== Data under study ==

####

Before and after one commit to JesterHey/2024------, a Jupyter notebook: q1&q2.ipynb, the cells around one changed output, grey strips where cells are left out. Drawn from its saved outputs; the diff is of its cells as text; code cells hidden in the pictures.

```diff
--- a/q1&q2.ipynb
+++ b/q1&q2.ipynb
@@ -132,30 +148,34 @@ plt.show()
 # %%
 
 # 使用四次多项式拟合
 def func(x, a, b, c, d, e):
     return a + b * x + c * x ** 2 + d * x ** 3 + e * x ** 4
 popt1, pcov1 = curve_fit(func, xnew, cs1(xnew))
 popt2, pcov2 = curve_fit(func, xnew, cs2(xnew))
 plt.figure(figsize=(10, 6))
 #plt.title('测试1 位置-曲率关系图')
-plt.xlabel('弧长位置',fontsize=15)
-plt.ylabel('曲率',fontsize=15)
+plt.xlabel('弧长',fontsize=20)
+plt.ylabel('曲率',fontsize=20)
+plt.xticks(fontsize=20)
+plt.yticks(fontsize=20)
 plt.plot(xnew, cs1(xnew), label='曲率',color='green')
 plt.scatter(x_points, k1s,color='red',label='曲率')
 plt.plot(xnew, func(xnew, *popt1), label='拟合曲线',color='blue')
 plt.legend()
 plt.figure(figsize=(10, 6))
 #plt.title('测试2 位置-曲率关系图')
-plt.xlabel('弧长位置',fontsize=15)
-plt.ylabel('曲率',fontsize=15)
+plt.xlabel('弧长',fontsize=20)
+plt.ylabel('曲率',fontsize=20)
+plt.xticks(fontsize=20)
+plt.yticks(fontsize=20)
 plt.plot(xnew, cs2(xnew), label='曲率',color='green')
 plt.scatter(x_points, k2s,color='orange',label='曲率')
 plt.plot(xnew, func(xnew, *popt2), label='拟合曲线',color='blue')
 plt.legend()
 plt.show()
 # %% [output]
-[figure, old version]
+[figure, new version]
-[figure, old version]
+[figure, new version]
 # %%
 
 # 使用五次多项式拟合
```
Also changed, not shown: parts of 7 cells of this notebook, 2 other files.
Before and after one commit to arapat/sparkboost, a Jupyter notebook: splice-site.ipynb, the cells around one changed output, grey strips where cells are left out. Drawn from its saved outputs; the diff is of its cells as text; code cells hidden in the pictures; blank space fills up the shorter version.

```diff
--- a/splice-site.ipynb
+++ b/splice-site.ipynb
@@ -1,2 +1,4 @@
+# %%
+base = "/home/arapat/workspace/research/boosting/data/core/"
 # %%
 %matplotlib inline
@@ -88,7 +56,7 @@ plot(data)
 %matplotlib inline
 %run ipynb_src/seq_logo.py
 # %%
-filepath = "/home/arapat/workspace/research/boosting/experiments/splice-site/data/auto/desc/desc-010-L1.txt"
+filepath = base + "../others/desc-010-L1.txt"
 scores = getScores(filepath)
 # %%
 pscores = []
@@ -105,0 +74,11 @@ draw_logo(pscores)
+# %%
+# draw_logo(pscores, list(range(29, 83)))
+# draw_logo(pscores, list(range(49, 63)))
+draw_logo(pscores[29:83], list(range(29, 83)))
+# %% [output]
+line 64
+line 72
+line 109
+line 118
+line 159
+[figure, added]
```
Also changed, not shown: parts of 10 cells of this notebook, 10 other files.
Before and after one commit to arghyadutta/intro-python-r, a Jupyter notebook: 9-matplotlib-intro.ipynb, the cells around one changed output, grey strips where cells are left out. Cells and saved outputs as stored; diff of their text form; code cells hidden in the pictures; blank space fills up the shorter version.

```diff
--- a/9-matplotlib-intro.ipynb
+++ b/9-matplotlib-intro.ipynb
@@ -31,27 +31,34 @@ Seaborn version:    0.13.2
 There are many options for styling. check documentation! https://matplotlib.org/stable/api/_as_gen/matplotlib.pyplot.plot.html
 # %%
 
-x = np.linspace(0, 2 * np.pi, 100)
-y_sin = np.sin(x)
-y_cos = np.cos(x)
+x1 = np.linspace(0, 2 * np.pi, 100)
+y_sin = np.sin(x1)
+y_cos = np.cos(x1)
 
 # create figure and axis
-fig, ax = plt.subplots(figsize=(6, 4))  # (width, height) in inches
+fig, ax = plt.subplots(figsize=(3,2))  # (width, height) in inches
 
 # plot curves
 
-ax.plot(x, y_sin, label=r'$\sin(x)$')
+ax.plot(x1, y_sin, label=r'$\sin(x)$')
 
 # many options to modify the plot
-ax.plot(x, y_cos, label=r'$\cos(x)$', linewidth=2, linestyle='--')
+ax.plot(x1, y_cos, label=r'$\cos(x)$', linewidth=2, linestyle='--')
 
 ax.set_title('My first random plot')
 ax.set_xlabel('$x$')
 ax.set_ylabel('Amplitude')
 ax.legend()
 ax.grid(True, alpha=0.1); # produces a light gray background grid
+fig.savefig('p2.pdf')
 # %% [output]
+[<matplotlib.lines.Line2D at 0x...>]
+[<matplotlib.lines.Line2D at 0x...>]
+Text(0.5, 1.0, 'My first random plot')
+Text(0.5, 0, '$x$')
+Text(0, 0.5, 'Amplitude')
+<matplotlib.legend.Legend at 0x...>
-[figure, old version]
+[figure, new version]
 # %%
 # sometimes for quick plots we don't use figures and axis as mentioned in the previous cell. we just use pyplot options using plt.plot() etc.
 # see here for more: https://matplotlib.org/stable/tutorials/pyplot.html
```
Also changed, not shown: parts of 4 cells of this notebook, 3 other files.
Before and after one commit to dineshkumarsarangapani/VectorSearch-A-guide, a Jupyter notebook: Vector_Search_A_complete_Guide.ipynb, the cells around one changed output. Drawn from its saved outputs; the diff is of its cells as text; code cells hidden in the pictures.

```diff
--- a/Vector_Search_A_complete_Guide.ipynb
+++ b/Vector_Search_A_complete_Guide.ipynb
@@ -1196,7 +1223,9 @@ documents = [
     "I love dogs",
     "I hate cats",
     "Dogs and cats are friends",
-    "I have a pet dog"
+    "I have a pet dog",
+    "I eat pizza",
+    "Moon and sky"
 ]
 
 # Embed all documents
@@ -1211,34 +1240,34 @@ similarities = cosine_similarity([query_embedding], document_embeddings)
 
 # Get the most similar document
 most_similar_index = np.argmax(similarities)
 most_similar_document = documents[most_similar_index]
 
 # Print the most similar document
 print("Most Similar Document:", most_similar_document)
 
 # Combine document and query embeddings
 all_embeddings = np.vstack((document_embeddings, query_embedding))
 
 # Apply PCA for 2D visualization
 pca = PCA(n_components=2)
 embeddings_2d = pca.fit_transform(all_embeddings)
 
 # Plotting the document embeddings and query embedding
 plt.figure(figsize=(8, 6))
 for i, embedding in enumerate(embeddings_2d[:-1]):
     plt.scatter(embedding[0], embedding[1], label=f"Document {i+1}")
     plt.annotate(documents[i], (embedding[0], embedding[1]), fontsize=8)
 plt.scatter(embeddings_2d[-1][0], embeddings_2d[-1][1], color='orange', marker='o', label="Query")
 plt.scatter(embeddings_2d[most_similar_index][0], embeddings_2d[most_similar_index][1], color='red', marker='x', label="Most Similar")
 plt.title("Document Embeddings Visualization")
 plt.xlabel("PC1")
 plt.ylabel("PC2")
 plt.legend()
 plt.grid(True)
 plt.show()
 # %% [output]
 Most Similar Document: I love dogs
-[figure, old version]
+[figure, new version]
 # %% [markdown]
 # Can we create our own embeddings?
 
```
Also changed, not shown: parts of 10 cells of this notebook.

####

From the first line to the last, restate the data above exactly.

Before and after one commit to JesterHey/2024------, a Jupyter notebook: q1&q2.ipynb, the cells around one changed output, grey strips where cells are left out. Drawn from its saved outputs; the diff is of its cells as text; code cells hidden in the pictures.

```diff
--- a/q1&q2.ipynb
+++ b/q1&q2.ipynb
@@ -132,30 +148,34 @@ plt.show()
 # %%
 
 # 使用四次多项式拟合
 def func(x, a, b, c, d, e):
     return a + b * x + c * x ** 2 + d * x ** 3 + e * x ** 4
 popt1, pcov1 = curve_fit(func, xnew, cs1(xnew))
 popt2, pcov2 = curve_fit(func, xnew, cs2(xnew))
 plt.figure(figsize=(10, 6))
 #plt.title('测试1 位置-曲率关系图')
-plt.xlabel('弧长位置',fontsize=15)
-plt.ylabel('曲率',fontsize=15)
+plt.xlabel('弧长',fontsize=20)
+plt.ylabel('曲率',fontsize=20)
+plt.xticks(fontsize=20)
+plt.yticks(fontsize=20)
 plt.plot(xnew, cs1(xnew), label='曲率',color='green')
 plt.scatter(x_points, k1s,color='red',label='曲率')
 plt.plot(xnew, func(xnew, *popt1), label='拟合曲线',color='blue')
 plt.legend()
 plt.figure(figsize=(10, 6))
 #plt.title('测试2 位置-曲率关系图')
-plt.xlabel('弧长位置',fontsize=15)
-plt.ylabel('曲率',fontsize=15)
+plt.xlabel('弧长',fontsize=20)
+plt.ylabel('曲率',fontsize=20)
+plt.xticks(fontsize=20)
+plt.yticks(fontsize=20)
 plt.plot(xnew, cs2(xnew), label='曲率',color='green')
 plt.scatter(x_points, k2s,color='orange',label='曲率')
 plt.plot(xnew, func(xnew, *popt2), label='拟合曲线',color='blue')
 plt.legend()
 plt.show()
 # %% [output]
-[figure, old version]
+[figure, new version]
-[figure, old version]
+[figure, new version]
 # %%
 
 # 使用五次多项式拟合
```
Also changed, not shown: parts of 7 cells of this notebook, 2 other files.
Before and after one commit to arapat/sparkboost, a Jupyter notebook: splice-site.ipynb, the cells around one changed output, grey strips where cells are left out. Drawn from its saved outputs; the diff is of its cells as text; code cells hidden in the pictures; blank space fills up the shorter version.

```diff
--- a/splice-site.ipynb
+++ b/splice-site.ipynb
@@ -1,2 +1,4 @@
+# %%
+base = "/home/arapat/workspace/research/boosting/data/core/"
 # %%
 %matplotlib inline
@@ -88,7 +56,7 @@ plot(data)
 %matplotlib inline
 %run ipynb_src/seq_logo.py
 # %%
-filepath = "/home/arapat/workspace/research/boosting/experiments/splice-site/data/auto/desc/desc-010-L1.txt"
+filepath = base + "../others/desc-010-L1.txt"
 scores = getScores(filepath)
 # %%
 pscores = []
@@ -105,0 +74,11 @@ draw_logo(pscores)
+# %%
+# draw_logo(pscores, list(range(29, 83)))
+# draw_logo(pscores, list(range(49, 63)))
+draw_logo(pscores[29:83], list(range(29, 83)))
+# %% [output]
+line 64
+line 72
+line 109
+line 118
+line 159
+[figure, added]
```
Also changed, not shown: parts of 10 cells of this notebook, 10 other files.
Before and after one commit to arghyadutta/intro-python-r, a Jupyter notebook: 9-matplotlib-intro.ipynb, the cells around one changed output, grey strips where cells are left out. Cells and saved outputs as stored; diff of their text form; code cells hidden in the pictures; blank space fills up the shorter version.

```diff
--- a/9-matplotlib-intro.ipynb
+++ b/9-matplotlib-intro.ipynb
@@ -31,27 +31,34 @@ Seaborn version:    0.13.2
 There are many options for styling. check documentation! https://matplotlib.org/stable/api/_as_gen/matplotlib.pyplot.plot.html
 # %%
 
-x = np.linspace(0, 2 * np.pi, 100)
-y_sin = np.sin(x)
-y_cos = np.cos(x)
+x1 = np.linspace(0, 2 * np.pi, 100)
+y_sin = np.sin(x1)
+y_cos = np.cos(x1)
 
 # create figure and axis
-fig, ax = plt.subplots(figsize=(6, 4))  # (width, height) in inches
+fig, ax = plt.subplots(figsize=(3,2))  # (width, height) in inches
 
 # plot curves
 
-ax.plot(x, y_sin, label=r'$\sin(x)$')
+ax.plot(x1, y_sin, label=r'$\sin(x)$')
 
 # many options to modify the plot
-ax.plot(x, y_cos, label=r'$\cos(x)$', linewidth=2, linestyle='--')
+ax.plot(x1, y_cos, label=r'$\cos(x)$', linewidth=2, linestyle='--')
 
 ax.set_title('My first random plot')
 ax.set_xlabel('$x$')
 ax.set_ylabel('Amplitude')
 ax.legend()
 ax.grid(True, alpha=0.1); # produces a light gray background grid
+fig.savefig('p2.pdf')
 # %% [output]
+[<matplotlib.lines.Line2D at 0x...>]
+[<matplotlib.lines.Line2D at 0x...>]
+Text(0.5, 1.0, 'My first random plot')
+Text(0.5, 0, '$x$')
+Text(0, 0.5, 'Amplitude')
+<matplotlib.legend.Legend at 0x...>
-[figure, old version]
+[figure, new version]
 # %%
 # sometimes for quick plots we don't use figures and axis as mentioned in the previous cell. we just use pyplot options using plt.plot() etc.
 # see here for more: https://matplotlib.org/stable/tutorials/pyplot.html
```
Also changed, not shown: parts of 4 cells of this notebook, 3 other files.
Before and after one commit to dineshkumarsarangapani/VectorSearch-A-guide, a Jupyter notebook: Vector_Search_A_complete_Guide.ipynb, the cells around one changed output. Drawn from its saved outputs; the diff is of its cells as text; code cells hidden in the pictures.

```diff
--- a/Vector_Search_A_complete_Guide.ipynb
+++ b/Vector_Search_A_complete_Guide.ipynb
@@ -1196,7 +1223,9 @@ documents = [
     "I love dogs",
     "I hate cats",
     "Dogs and cats are friends",
-    "I have a pet dog"
+    "I have a pet dog",
+    "I eat pizza",
+    "Moon and sky"
 ]
 
 # Embed all documents
@@ -1211,34 +1240,34 @@ similarities = cosine_similarity([query_embedding], document_embeddings)
 
 # Get the most similar document
 most_similar_index = np.argmax(similarities)
 most_similar_document = documents[most_similar_index]
 
 # Print the most similar document
 print("Most Similar Document:", most_similar_document)
 
 # Combine document and query embeddings
 all_embeddings = np.vstack((document_embeddings, query_embedding))
 
 # Apply PCA for 2D visualization
 pca = PCA(n_components=2)
 embeddings_2d = pca.fit_transform(all_embeddings)
 
 # Plotting the document embeddings and query embedding
 plt.figure(figsize=(8, 6))
 for i, embedding in enumerate(embeddings_2d[:-1]):
     plt.scatter(embedding[0], embedding[1], label=f"Document {i+1}")
     plt.annotate(documents[i], (embedding[0], embedding[1]), fontsize=8)
 plt.scatter(embeddings_2d[-1][0], embeddings_2d[-1][1], color='orange', marker='o', label="Query")
 plt.scatter(embeddings_2d[most_similar_index][0], embeddings_2d[most_similar_index][1], color='red', marker='x', label="Most Similar")
 plt.title("Document Embeddings Visualization")
 plt.xlabel("PC1")
 plt.ylabel("PC2")
 plt.legend()
 plt.grid(True)
 plt.show()
 # %% [output]
 Most Similar Document: I love dogs
-[figure, old version]
+[figure, new version]
 # %% [markdown]
 # Can we create our own embeddings?
 
```
Also changed, not shown: parts of 10 cells of this notebook.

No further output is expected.